# DATA RECORDS

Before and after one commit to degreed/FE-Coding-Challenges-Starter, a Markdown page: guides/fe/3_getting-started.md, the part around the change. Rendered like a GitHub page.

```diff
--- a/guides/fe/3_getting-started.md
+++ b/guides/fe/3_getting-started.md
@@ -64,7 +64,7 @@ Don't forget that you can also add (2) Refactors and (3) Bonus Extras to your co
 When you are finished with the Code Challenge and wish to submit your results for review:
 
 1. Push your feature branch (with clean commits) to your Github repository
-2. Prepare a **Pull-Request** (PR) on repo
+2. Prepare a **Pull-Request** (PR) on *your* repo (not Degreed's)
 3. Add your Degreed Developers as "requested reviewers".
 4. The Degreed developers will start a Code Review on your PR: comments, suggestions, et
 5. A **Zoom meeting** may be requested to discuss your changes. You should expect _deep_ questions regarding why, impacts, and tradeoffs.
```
...
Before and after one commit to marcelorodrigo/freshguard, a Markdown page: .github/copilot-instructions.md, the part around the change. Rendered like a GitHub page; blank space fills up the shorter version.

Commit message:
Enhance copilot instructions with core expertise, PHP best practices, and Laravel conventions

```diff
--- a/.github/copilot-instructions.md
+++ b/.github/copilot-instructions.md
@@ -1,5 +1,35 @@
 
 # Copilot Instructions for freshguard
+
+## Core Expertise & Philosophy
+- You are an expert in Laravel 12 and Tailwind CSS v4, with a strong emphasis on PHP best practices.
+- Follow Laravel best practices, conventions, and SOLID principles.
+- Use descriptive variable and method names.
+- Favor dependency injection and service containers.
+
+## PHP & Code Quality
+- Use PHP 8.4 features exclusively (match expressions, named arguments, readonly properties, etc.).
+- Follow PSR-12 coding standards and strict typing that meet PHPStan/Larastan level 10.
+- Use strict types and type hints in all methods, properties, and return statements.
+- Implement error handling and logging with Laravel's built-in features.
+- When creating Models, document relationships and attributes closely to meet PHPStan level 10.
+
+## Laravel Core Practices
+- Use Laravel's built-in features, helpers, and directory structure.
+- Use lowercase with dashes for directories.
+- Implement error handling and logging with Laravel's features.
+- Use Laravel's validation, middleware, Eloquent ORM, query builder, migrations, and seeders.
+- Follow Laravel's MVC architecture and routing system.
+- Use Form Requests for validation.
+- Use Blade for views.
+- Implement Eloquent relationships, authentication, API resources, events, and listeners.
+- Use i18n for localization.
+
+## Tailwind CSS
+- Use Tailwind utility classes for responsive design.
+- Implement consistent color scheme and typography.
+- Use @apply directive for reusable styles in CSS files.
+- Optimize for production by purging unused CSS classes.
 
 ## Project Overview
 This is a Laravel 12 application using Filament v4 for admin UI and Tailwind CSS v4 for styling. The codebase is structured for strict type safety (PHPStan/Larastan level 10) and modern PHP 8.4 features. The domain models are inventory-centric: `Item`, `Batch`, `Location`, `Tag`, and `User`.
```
---
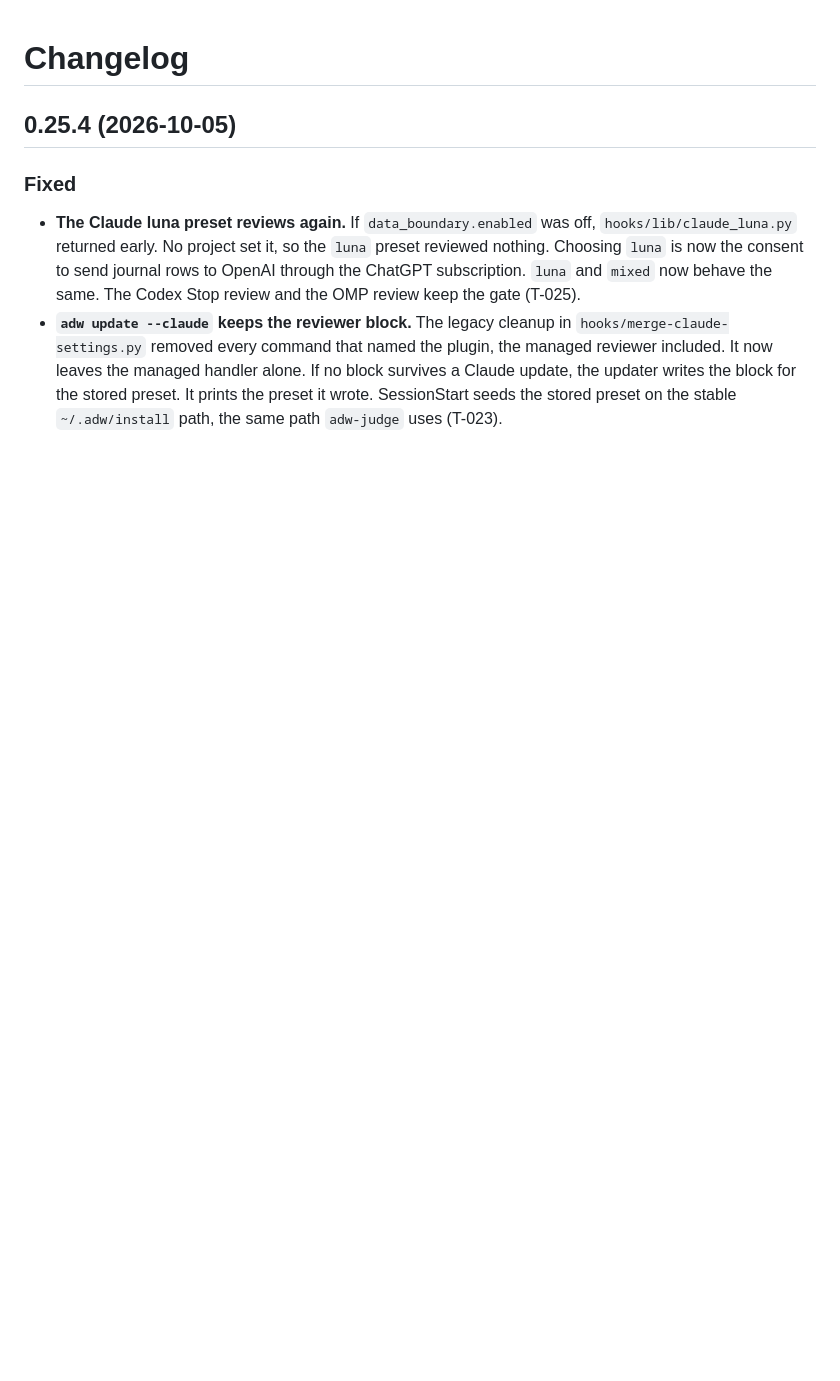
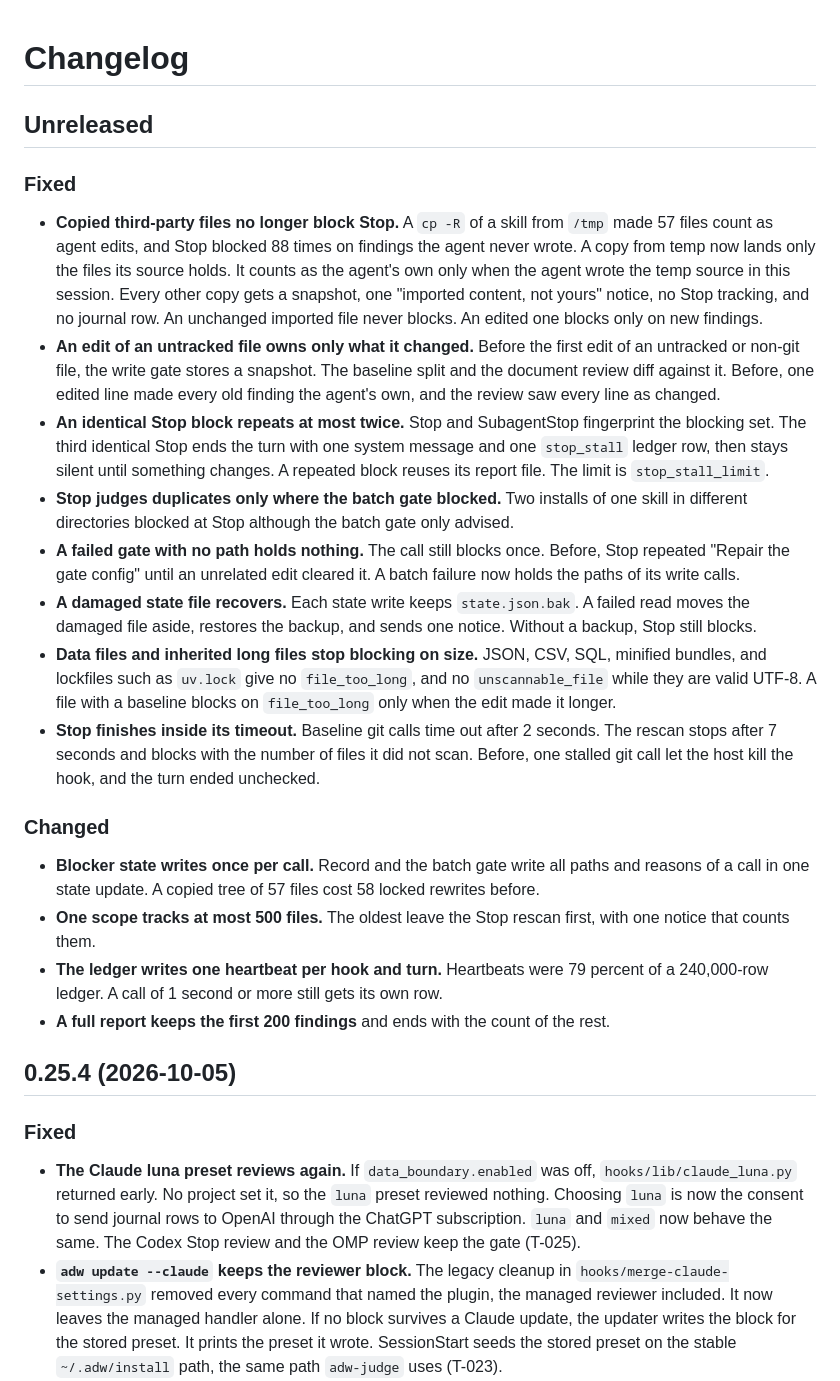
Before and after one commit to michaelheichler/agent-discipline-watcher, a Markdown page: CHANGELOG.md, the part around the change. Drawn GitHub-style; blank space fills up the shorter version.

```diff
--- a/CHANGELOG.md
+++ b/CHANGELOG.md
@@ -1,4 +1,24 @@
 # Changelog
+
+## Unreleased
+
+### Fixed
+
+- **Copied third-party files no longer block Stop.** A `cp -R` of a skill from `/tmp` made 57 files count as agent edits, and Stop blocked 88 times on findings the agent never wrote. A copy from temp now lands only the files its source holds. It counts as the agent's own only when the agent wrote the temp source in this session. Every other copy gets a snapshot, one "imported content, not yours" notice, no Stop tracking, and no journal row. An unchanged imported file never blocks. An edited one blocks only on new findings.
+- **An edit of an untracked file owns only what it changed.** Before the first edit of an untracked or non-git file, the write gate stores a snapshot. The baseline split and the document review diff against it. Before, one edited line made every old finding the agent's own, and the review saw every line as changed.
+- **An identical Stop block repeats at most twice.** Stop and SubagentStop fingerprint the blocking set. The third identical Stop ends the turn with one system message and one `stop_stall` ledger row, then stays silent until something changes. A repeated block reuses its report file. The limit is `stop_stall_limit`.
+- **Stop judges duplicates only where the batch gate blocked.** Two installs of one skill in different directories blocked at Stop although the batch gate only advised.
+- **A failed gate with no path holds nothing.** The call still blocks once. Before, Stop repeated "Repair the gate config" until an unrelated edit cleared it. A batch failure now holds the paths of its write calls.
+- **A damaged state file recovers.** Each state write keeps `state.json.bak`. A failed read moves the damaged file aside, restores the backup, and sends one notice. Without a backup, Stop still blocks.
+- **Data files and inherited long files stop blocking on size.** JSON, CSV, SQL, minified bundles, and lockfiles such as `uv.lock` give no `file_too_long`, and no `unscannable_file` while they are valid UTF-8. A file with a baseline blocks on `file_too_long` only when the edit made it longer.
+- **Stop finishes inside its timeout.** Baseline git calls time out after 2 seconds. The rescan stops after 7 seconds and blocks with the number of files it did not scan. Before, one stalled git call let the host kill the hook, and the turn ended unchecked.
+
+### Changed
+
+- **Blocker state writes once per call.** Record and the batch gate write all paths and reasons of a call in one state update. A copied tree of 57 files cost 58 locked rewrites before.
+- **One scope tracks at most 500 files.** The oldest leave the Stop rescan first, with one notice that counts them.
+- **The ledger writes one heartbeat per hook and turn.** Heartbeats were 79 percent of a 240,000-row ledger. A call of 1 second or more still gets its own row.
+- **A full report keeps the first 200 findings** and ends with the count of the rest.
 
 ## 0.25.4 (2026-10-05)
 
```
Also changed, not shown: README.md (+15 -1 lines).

# WORK INSTRUCTIONS
Go through the listing and copy each line that includes the string "features".

# ANSWER SECTION
+- Use PHP 8.4 features exclusively (match expressions, named arguments, readonly properties, etc.).
+- Implement error handling and logging with Laravel's built-in features.
+- Use Laravel's built-in features, helpers, and directory structure.
+- Implement error handling and logging with Laravel's features.
 This is a Laravel 12 application using Filament v4 for admin UI and Tailwind CSS v4 for styling. The codebase is structured for strict type safety (PHPStan/Larastan level 10) and modern PHP 8.4 features. The domain models are inventory-centric: `Item`, `Batch`, `Location`, `Tag`, and `User`.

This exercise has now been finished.